Our station rarely gets a tip about a scam quite so sophisticated as the one we uncovered with the help of a viewer right here in eastern Idaho.
"I posted on Craigslist here in eastern Idaho and Idaho Falls," said Idaho Falls mom Tavia Pickett.
Pickett had five textbooks she needed to sell.
She did what a lot of folks would do in the Internet age --she made a post on Craigslist.
Soon after, she got a hopeful response.
"(He) asked me if I had the items still available for sale," she said, referring to the first e-mail response she received from a man who called himself Joel Harris.
Harris told Pickett he wanted those textbooks so badly, he would pay her $50 more than her asking price if she would guarantee they would go to him.
They texted back and forth. Harris sent Pickett a check.
"It's an $1,800 dollar check," said Pickett.
The check Pickett got in the mail was about $1,600 more than the price of the textbooks. But her buyer had sent specific instructions.
"He told me once I received the check, that I was to put the money into my bank, then take out the money he was supposed to give me, then send the rest with the books back," said Pickett.
It seemed like a bizarre request.
Pickett read and reread those instructions -- to send the leftover cash back by Western Union. Her gut said something was wrong.
"We had seen a news article previously on your station that an older woman had been scammed out of $3,000," said Pickett.
Pickett spoke to friends and even called her bank.
"The bank told me the way the checks work is that you put it in the bank account, a few days later it will say that it's clear," said Pickett.
The bank told Pickett that's when victims of this scam often take out the extra money as instructed, and send it back to the scammer.

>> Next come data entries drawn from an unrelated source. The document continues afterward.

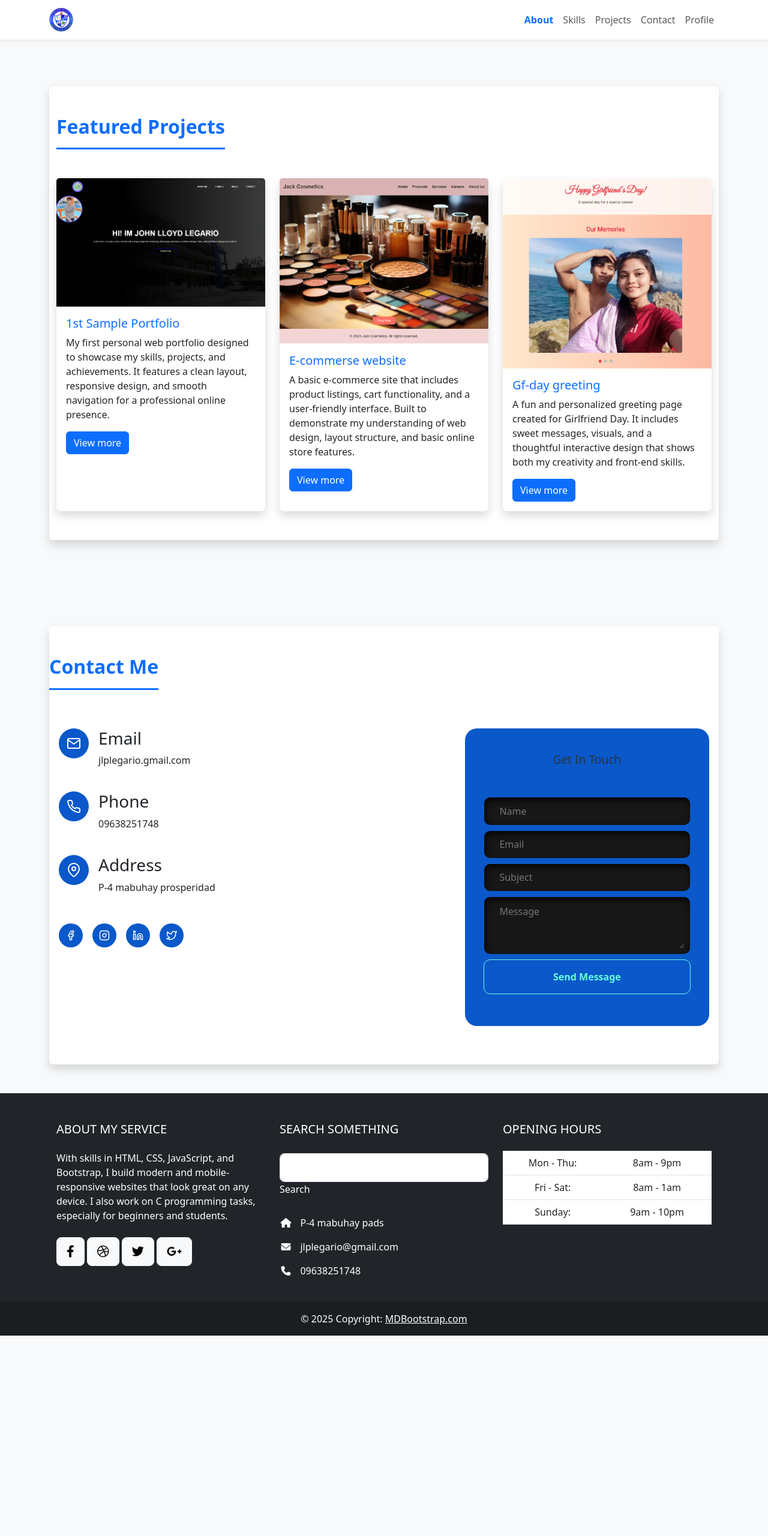
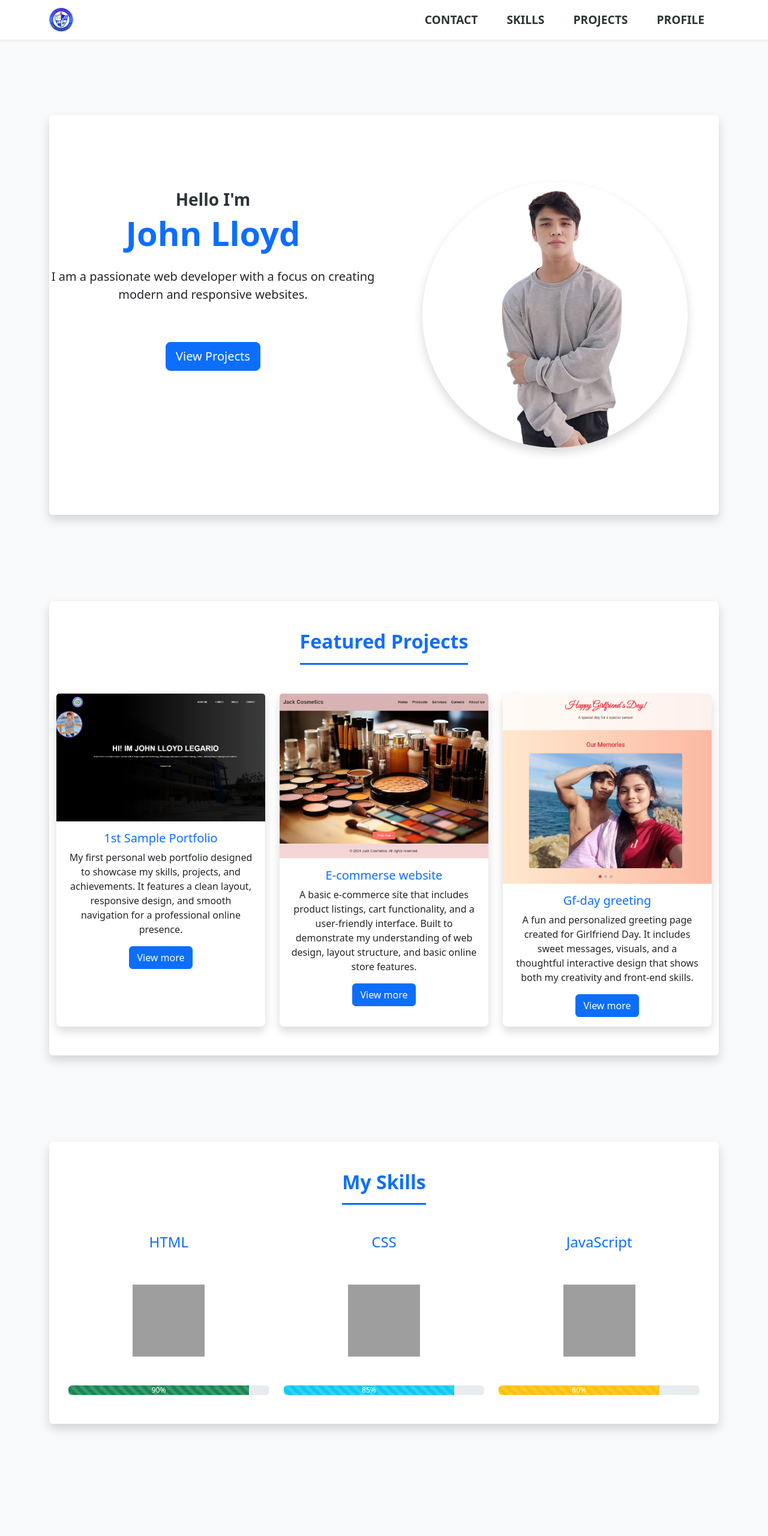
Before and after one commit to zypheus/Bootstrap_portfolio, a plain HTML site: page index.html in a window 1280 px wide. Shown: the top 2560 px of the page at 60% size. Before the commit the page ends 2226 px from the top, so only its background shows below. Drawn offline with nearby package versions, Linux system fonts and the light colour scheme; grey boxes are pictures that could not be loaded.

Commit message:
added new sections
1.hero sectio
2.profile section
3.skill section

```diff
--- a/index.html
+++ b/index.html
@@ -10,7 +10,7 @@
 </head>
 <body class="bg-light">
     <!-- Navigation Bar -->
-    <nav class="navbar navbar-expand-lg navbar-light bg-white shadow-sm fixed-top">
+    <nav class="navbar navbar-expand-lg navbar-light bg-white shadow-sm fixed-top text-uppercase">
         <div class="container">
             <a class="navbar-brand" href="#">
                 <img src="asset/NEMSU logo.png" alt="Logo" height="40">
@@ -21,24 +21,37 @@
             <div class="collapse navbar-collapse" id="navbarNav">
                 <ul class="navbar-nav ms-auto">
                     <li class="nav-item">
-                        <a class="nav-link active text-primary fw-bold" href="#about">About</a>
+                        <a class="nav-link px-lg-4" href="#contact">Contact</a>
                     </li>
                     <li class="nav-item">
-                        <a class="nav-link" href="#skills">Skills</a>
+                        <a class="nav-link px-lg-4" href="#skills">Skills</a>
                     </li>
                     <li class="nav-item">
-                        <a class="nav-link" href="#project">Projects</a>
+                        <a class="nav-link px-lg-4" href="#project">Projects</a>
                     </li>
                     <li class="nav-item">
-                        <a class="nav-link" href="#contact">Contact</a>
-                    </li>
-                    <li class="nav-item">
-                        <a class="nav-link" href="#profile">Profile</a>
+                        <a class="nav-link px-lg-4" href="#profile">Profile</a>
                     </li>
                 </ul>
             </div>
         </div>
     </nav>
+
+<!-- herosection -->
+   <section id="profile" class="background-color text-center py-5">
+        <div class="container mt-5 pt-5">
+          <section class="py-5 my-5 bg-white rounded shadow">
+            <div class="row">
+                <div id="main-container" class="col-lg-6">
+                    <h1 class="text-primary fw-bold mt-5"><small>Hello I'm</small><br>John Lloyd</h1>
+                    <p class="lead pt-3">I am a passionate web developer with a focus on creating modern and responsive websites.</p>
+                    <a href="#project" class="btn btn-primary btn-lg mt-5">View Projects</a>
+                </div>
+                <div id="img-container" class="col-lg-6">
+                    <img src="asset/profile.png" alt="Profile Image" class="img-fluid rounded-circle shadow">
+                </div>
+            </div>
+        </div>
 
     <section id="project"> <!-- Main Content -->
         <div class="container mt-5 pt-5">
@@ -49,7 +62,7 @@
                     <div class="row g-4">
                         <!-- Card 1 -->
                         <div class="col-md-4">
-                            <div class="card h-100 shadow border-0 rounded-3">
+                            <div class="card h-100 shadow border-0 rounded-3 ">
                                 <img src="asset/proj1.png" class="card-img-top" alt="Card Image 1">
                                 <div class="card-body">
                                     <h5 class="card-title text-primary">1st Sample Portfolio</h5>
@@ -92,6 +105,36 @@
                 </div>
             </section>
         </div></section>
+<!-- my skills sectiom -->
+ <section id="skills">
+    <div class="container mt-5 pt-5">
+        <section class="py-5 my-5 bg-white rounded shadow">
+            <h2 class="text-center mb-5 text-primary fw-bold border-bottom border-3 border-primary pb-3 d-inline-block mx-auto">My Skills</h2>
+            <div class="row">
+                <div class="col-md-4">
+                    <h4 class="text-primary">HTML</h4>
+                            <img src="https://cdn.jsdelivr.net/gh/devicons/devicon@latest/icons/html5/html5-original.svg" />
+                    <div class="progress">
+                        <div class="progress-bar progress-bar-striped progress-bar-animated bg-success" role="progressbar" style="width: 90%;">90%</div>
+                    </div>
+                </div>
+                <div class="col-md-4">
+                    <h4 class="text-primary">CSS</h4>
+                            <img src="https://cdn.jsdelivr.net/gh/devicons/devicon@latest/icons/css3/css3-original.svg" />
+                    <div class="progress">
+                        <div class="progress-bar progress-bar-striped progress-bar-animated bg-info" role="progressbar" style="width: 85%;">85%</div>
+                    </div>
+                </div>
+                <div class="col-md-4">
+                    <h4 class="text-primary">JavaScript</h4>
+                    <img src="https://cdn.jsdelivr.net/gh/devicons/devicon@latest/icons/javascript/javascript-original.svg" />
+                    <div class="progress">
+                        <div class="progress-bar progress-bar-striped progress-bar-animated bg-warning" role="progressbar" style="width: 80%;">80%</div>
+                    </div>
+                </div>
+            </div>
+        </section>
+    </div>
 <!--contact section-->
 <section id="contact">
     <div class="container mt-5 pt-5">
@@ -109,7 +152,7 @@
                                 </div>
                                 <div>
                                     <h3>Email</h3>
-                                    <p>jlplegario.gmail.com</p>
+                                    <p>jlplegario@gmail.com</p>
                                 </div>
                             </div>
                             <div class="contact-item">
--- a/style.css
+++ b/style.css
@@ -8,6 +8,45 @@
     --section-bg: #f9f9f9;
     --shadow: 0 4px 6px rgba(0, 0, 0, 0.1);
 }
+/* navigation */
+.nav-link{
+    color: var(--text-color);
+    font-size: 1.2em;
+    font-weight: 600;
+    text-decoration: none;
+    padding: 0.5em;
+}
+.nav-link:hover{
+    color: white;
+    background-color: #000;
+    text-decoration: underline;
+    border-radius: 4px;
+}
+/* herosection */
+
+#main-container h1 small{
+    font-size: .5em;
+    color: var(--text-color);
+    font-weight: 1200;
+}
+#main-container h1{
+    font-size: 3.5em;
+    color: var(--text-color);
+    font-weight: 1200;
+}
+/* my skills section */
+#skills section{
+padding: 2em;
+}
+#skills img{
+    width: 120px;
+    height: 120px;
+    margin: 3em;
+}
+#img-container{
+ padding: 4em;
+}
+
 /*main contact*/
 .main_contact{
     display: flex;
```
Also changed, not shown: asset/profile.png (added).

"And then a few days later it would say there's no funds available and that it's a phony check, and then I would have to repay the bank the $1,600 dollars," Pickett said the bank her.
The crook would get away Scott-free, since there would be no way to trace the Western Union payment.
"That's when I got upset and told him that he better leave me alone," said Pickett.
Pickett says the only way she realized this was a scam was by trusting the bad feeling she had, and by doing her research.
"Don't be too trusting, especially when it comes to a large amount of money," said Pickett.
If there's one piece of advice she says stands any scammer's test:
"Trust your gut," said Pickett. "It's easy for anyone to get scammed if you're not smart about it."
For questions about whether or not a particular transaction might be a scam, your local bank is a good place to look for answers.